add-memberalign-toparrow-leftarrow-rightbellblockcalendarcamerachatchevron-leftchevron-rightchevron-small-downchevron-upcircle-with-crosscomposecrossfacebookflagfolderglobegoogleimagesinstagramkeylocation-pinmedalmoremuplabelShape 3 + Rectangle 1pagepersonpluspollsImported LayersImported LayersImported LayersshieldstartwitterwinbackClosewinbackCompletewinbackDiscountyahoo

Science on Screen: Young Frankenstein with Developmental Biologist Dany Adams

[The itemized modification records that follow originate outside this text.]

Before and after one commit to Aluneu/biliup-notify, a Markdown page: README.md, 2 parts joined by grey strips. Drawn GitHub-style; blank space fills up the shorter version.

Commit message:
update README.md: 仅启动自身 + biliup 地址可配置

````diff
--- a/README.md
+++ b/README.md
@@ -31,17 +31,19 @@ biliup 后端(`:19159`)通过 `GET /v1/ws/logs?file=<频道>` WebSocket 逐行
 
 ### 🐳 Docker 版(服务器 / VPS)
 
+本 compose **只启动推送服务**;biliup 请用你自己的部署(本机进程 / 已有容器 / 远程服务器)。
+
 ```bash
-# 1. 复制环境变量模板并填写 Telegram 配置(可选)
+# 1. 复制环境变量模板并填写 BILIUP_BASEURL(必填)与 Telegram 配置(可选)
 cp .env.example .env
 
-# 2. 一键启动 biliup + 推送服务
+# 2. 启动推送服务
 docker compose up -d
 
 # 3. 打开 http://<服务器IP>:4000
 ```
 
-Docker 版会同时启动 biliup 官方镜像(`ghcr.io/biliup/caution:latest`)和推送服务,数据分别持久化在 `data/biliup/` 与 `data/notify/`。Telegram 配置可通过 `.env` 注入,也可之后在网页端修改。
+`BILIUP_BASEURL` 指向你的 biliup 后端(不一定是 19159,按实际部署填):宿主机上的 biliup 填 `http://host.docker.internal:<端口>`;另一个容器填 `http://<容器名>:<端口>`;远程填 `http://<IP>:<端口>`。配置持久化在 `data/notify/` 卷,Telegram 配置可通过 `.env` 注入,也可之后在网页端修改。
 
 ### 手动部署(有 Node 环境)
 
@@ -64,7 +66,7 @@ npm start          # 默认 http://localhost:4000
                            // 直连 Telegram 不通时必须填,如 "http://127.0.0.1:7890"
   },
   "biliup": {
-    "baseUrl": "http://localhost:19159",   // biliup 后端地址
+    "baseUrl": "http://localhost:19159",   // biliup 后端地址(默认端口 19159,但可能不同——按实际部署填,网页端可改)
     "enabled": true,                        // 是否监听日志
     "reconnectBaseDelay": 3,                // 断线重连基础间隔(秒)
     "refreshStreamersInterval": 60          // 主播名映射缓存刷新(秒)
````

Director Mel Brooks’ inspired parody stars Gene Wilder as Frederick Frankenstein, who tries to live down his family’s reputation by pronouncing his name “Fronkensteen” and rejecting his grandfather’s infamous experiments in the reanimation of dead tissue (“My grand­father … was a very … sick … man"). But when he is forced to visit the old family castle in Transylvania and discovers granddad’s lab journal (“How I Did It” by Victor Frankenstein), he embraces his destiny: to succeed where his ancestor failed. With the help of a salvaged corpse, a purloined brain, and an electrical storm, Frederick creates his monster (Peter Boyle) and brings him to life, with hilariously unintended consequences. Adding to the fun are Marty Feldman as bug-eyed hunchback Igor, Teri Garr as voluptuous lab assistant Inga, Cloris Leachman as fearsome housekeeper Frau Blücher (cue horse whinny), and Madeline Kahn as Frederick’s high-strung fiancée.

Before the film, Dr. Dany Adams, a principal investigator at the Tufts Center for Regenerative and Developmental Biology, shares how scientists are taking a centuries-old concept - electricity’s potential for regeneration – in fascinating new directions. Adams and her colleagues are investigating how the natural electrical signals that are transmitted among cells help guide biological shape, and how these signals may be manipulated to generate specific organs and body parts. By tweaking bioelectric properties, Tufts scientists have prompted tadpoles to sprout new tails past the normal stage of regeneration and produced all manner of odd creatures: tadpoles with working eyes on their backs, four-headed flatworms, frogs sprouting toes at the site of an amputated leg. Applied to humans, these techniques could one day be used to regenerate lost limbs, replace damaged organs, repair birth defects, and more.

More information at Tickets are $10 general admission/$8 students, seniors, and Museum of Science members/free for Coolidge members.

Join or login to comment.

1 went

  • A former member

Our Sponsors

People in this
Meetup are also in:

Sign up

Meetup members, Log in

By clicking "Sign up" or "Sign up using Facebook", you confirm that you accept our Terms of Service & Privacy Policy